Under EU law, Uefa has an obligation to provide equality of opportunity to clubs of different economies. That is highly debatable in the current structure, and raises questions of how the EU Commission is supposed to protect the market and equality. That in turn represents an attack point for the Super League.
One of their primary arguments is that Uefa isn’t fulfilling its stated role so doesn’t deserve such protection. It's again the same point of view as a growing rump in the game - its "proles", if you like - albeit from a completely different perspective and with totally different intentions.
There has nevertheless been a feeling that Uefa will still win the ECJ case due to the amount of EU states backing their position. There is a lot of lobbying on behalf of the governing body and Uefa.
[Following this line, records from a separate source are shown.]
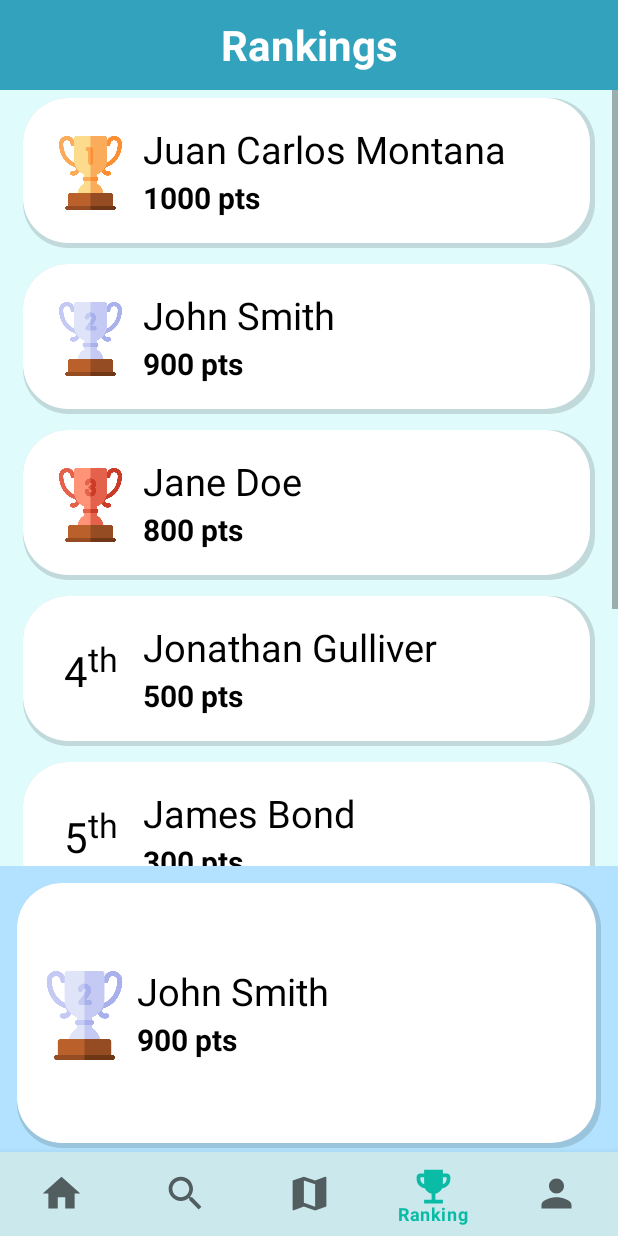
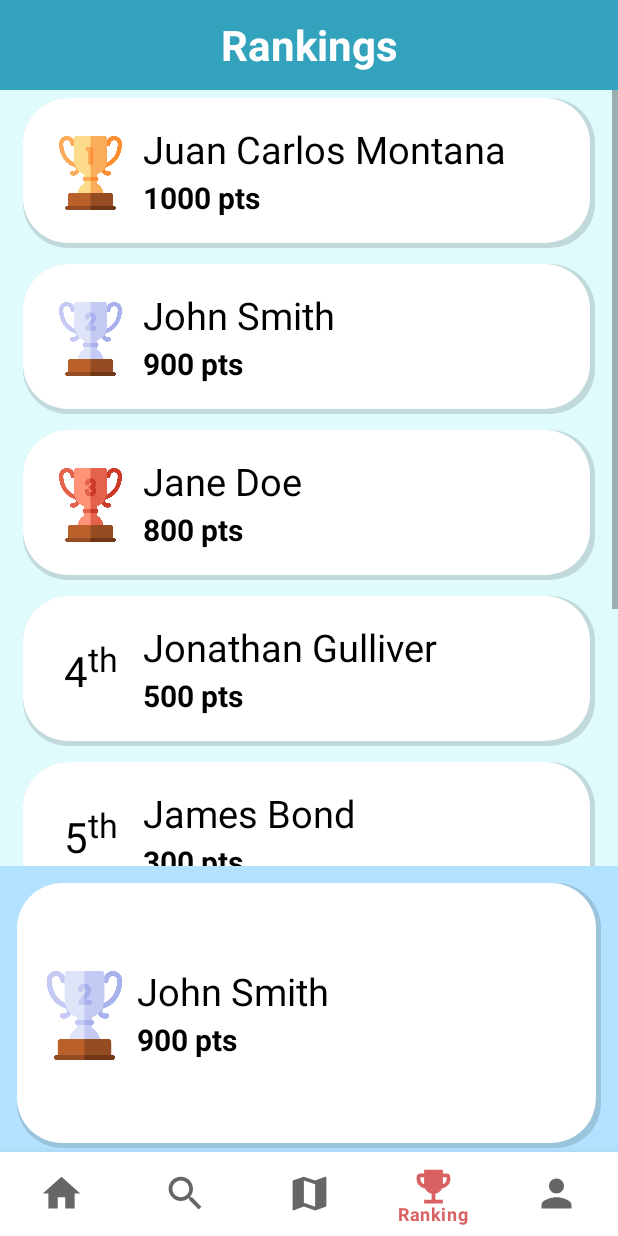
Before and after one commit to CMPUT301W23T17/JellyFizz, an Android app: the screen it shows after launch (MainActivity), item 4 of the bottom bar chosen, on a phone screen of 412 x 824 dp. Run offline under Robolectric (Android 15) with nearby library versions, the phone set to English and light mode, and no system bars; Roboto replaces fonts that are not available here.

Commit message:
Change Ranking

```diff
--- a/QR_Code_Hunter/app/build.gradle
+++ b/QR_Code_Hunter/app/build.gradle
@@ -57,4 +57,5 @@ dependencies {
 
     //Dependency for circular ImageView
     implementation 'de.hdodenhof:circleimageview:3.1.0'
+    // For alert dialog
 }
--- a/QR_Code_Hunter/app/src/main/java/com/example/qr_code_hunter/HomepageFragment.java
+++ b/QR_Code_Hunter/app/src/main/java/com/example/qr_code_hunter/HomepageFragment.java
@@ -1,6 +1,9 @@
 package com.example.qr_code_hunter;
 
 import android.os.Bundle;
+
+import androidx.annotation.NonNull;
+import androidx.annotation.Nullable;
 import androidx.fragment.app.Fragment;
 
 import android.view.LayoutInflater;
@@ -60,4 +63,10 @@ public class HomepageFragment extends Fragment {
         // Inflate the layout for this fragment
         return inflater.inflate(R.layout.fragment_homepage, container, false);
     }
+    @Override
+    public void onViewCreated(@NonNull View view, @Nullable Bundle savedInstanceState) {
+
+
+
+    }
 }
--- a/QR_Code_Hunter/app/src/main/java/com/example/qr_code_hunter/RankingFragment.java
+++ b/QR_Code_Hunter/app/src/main/java/com/example/qr_code_hunter/RankingFragment.java
@@ -76,7 +76,7 @@ public class RankingFragment extends Fragment {
 
     @Override
     public void onViewCreated(@NonNull View view, @Nullable Bundle savedInstanceState) {
-        super.onViewCreated(view, savedInstanceState);
+        //super.onViewCreated(view, savedInstanceState);
 
 
         header = getView().findViewById(R.id.ranking_header);
--- a/QR_Code_Hunter/app/src/main/res/drawable/ic_home.xml
+++ b/QR_Code_Hunter/app/src/main/res/drawable/ic_home.xml
@@ -1,5 +1,6 @@
-<vector android:height="24dp" android:tint="#000000"
+<vector android:height="24dp" android:tint="#58ECFF"
     android:viewportHeight="24" android:viewportWidth="24"
     android:width="24dp" xmlns:android="http://schemas.android.com/apk/res/android">
     <path android:fillColor="@android:color/white" android:pathData="M10,20v-6h4v6h5v-8h3L12,3 2,12h3v8z"/>
+
 </vector>
--- a/QR_Code_Hunter/app/src/main/res/drawable/ic_map.xml
+++ b/QR_Code_Hunter/app/src/main/res/drawable/ic_map.xml
@@ -1,5 +1,5 @@
-<vector android:height="24dp" android:tint="#000000"
+<vector android:height="24dp" android:tint="#58ECFF"
     android:viewportHeight="24" android:viewportWidth="24"
     android:width="24dp" xmlns:android="http://schemas.android.com/apk/res/android">
-    <path android:fillColor="@android:color/white" android:pathData="M20.5,3l-0.16,0.03L15,5.1 9,3 3.36,4.9c-0.21,0.07 -0.36,0.25 -0.36,0.48V20.5c0,0.28 0.22,0.5 0.5,0.5l0.16,-0.03L9,18.9l6,2.1 5.64,-1.9c0.21,-0.07 0.36,-0.25 0.36,-0.48V3.5c0,-0.28 -0.22,-0.5 -0.5,-0.5zM15,19l-6,-2.11V5l6,2.11V19z"/>
+    <path android:fillColor="@color/black" android:pathData="M20.5,3l-0.16,0.03L15,5.1 9,3 3.36,4.9c-0.21,0.07 -0.36,0.25 -0.36,0.48V20.5c0,0.28 0.22,0.5 0.5,0.5l0.16,-0.03L9,18.9l6,2.1 5.64,-1.9c0.21,-0.07 0.36,-0.25 0.36,-0.48V3.5c0,-0.28 -0.22,-0.5 -0.5,-0.5zM15,19l-6,-2.11V5l6,2.11V19z"/>
 </vector>
--- a/QR_Code_Hunter/app/src/main/res/layout/activity_main.xml
+++ b/QR_Code_Hunter/app/src/main/res/layout/activity_main.xml
@@ -6,12 +6,13 @@
     android:layout_height="match_parent"
     tools:context=".MainActivity"
 >
-
+    <!--        this is for changing ver=ything-->
+    <!--        app:itemIconTint="@color/teal_700"-->
     <com.google.android.material.bottomnavigation.BottomNavigationView
         android:id="@+id/bottomNavigationView"
         android:layout_width="match_parent"
         android:layout_height="wrap_content"
-        android:background= "#CBE8ED"
+        android:background= "#FFFFFF"
         app:itemIconSize="30dp"
         app:layout_constraintBottom_toBottomOf="parent"
         app:layout_constraintEnd_toEndOf="parent"
--- /dev/null
+++ b/QR_Code_Hunter/app/src/main/res/layout/instruction_dialog.xml
@@ -0,0 +1,17 @@
+<?xml version="1.0" encoding="utf-8"?>
+<androidx.constraintlayout.widget.ConstraintLayout xmlns:android="http://schemas.android.com/apk/res/android"
+    android:layout_width="match_parent"
+    android:layout_height="match_parent">
+<!--<LinearLayout-->
+<!--    android:layout_width="300dp"-->
+<!--    android:layout_height="400dp">-->
+<!--<TextView-->
+<!--    android:layout_width="match_parent"-->
+<!--    android:layout_height="match_parent"-->
+<!--    android:text="Instruction"-->
+<!--    android:gravity="top"-->
+<!--    android:textAlignment="center" />-->
+
+
+<!--</LinearLayout>-->
+</androidx.constraintlayout.widget.ConstraintLayout>
--- a/QR_Code_Hunter/app/src/main/res/menu/bottom_menu.xml
+++ b/QR_Code_Hunter/app/src/main/res/menu/bottom_menu.xml
@@ -12,7 +12,10 @@
     <item
         android:id="@+id/map_screen"
         android:icon="@drawable/ic_map"
-        android:title="Map" />
+        android:title="Map"
+
+
+        />
     <item
         android:id="@+id/ranking_screen"
         android:icon="@drawable/ic_ranking"
--- a/QR_Code_Hunter/app/src/main/res/values/themes.xml
+++ b/QR_Code_Hunter/app/src/main/res/values/themes.xml
@@ -2,7 +2,11 @@
     <!-- Base application theme. -->
     <style name="Theme.QR_Code_Hunter" parent="Theme.MaterialComponents.DayNight.NoActionBar">
         <!-- Primary brand color. -->
-        <item name="colorPrimary">@color/status_bar_color</item>
+        <item name="colorPrimary">#DA6161</item>
+
+
+
+
         <item name="colorPrimaryVariant">@color/status_bar_color</item>
         <item name="colorOnPrimary">@color/white</item>
         <!-- Secondary brand color. -->
```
One of the more notable aspects of Perez’s recent speech, however, is the indication the Super League may have a new trump card. By insisting they are making the project open, and diluting the closed-shop nature of the initial plans, there is a belief they can undercut Uefa’s legal argument. This approach, many sources insist on pointing out, actually relates to concessions Uefa afforded the super clubs previously.
Whether the argument is quite so sellable to the rest of the game remains to be seen. The Super League essentially want to change football governance so the club is the basic unit of voting power rather than the national federation, and that led Perez to essentially pitching to European football’s vast middle- and lower-classes, so to speak.
They would much rather have fair representation, in an overhauled system. The biggest question around all of that right now, however, is what that should look like. That is what should be driving the game now.
What do you want the future of football to look like?
There are many competing visions, and it may mean the near future could be a split.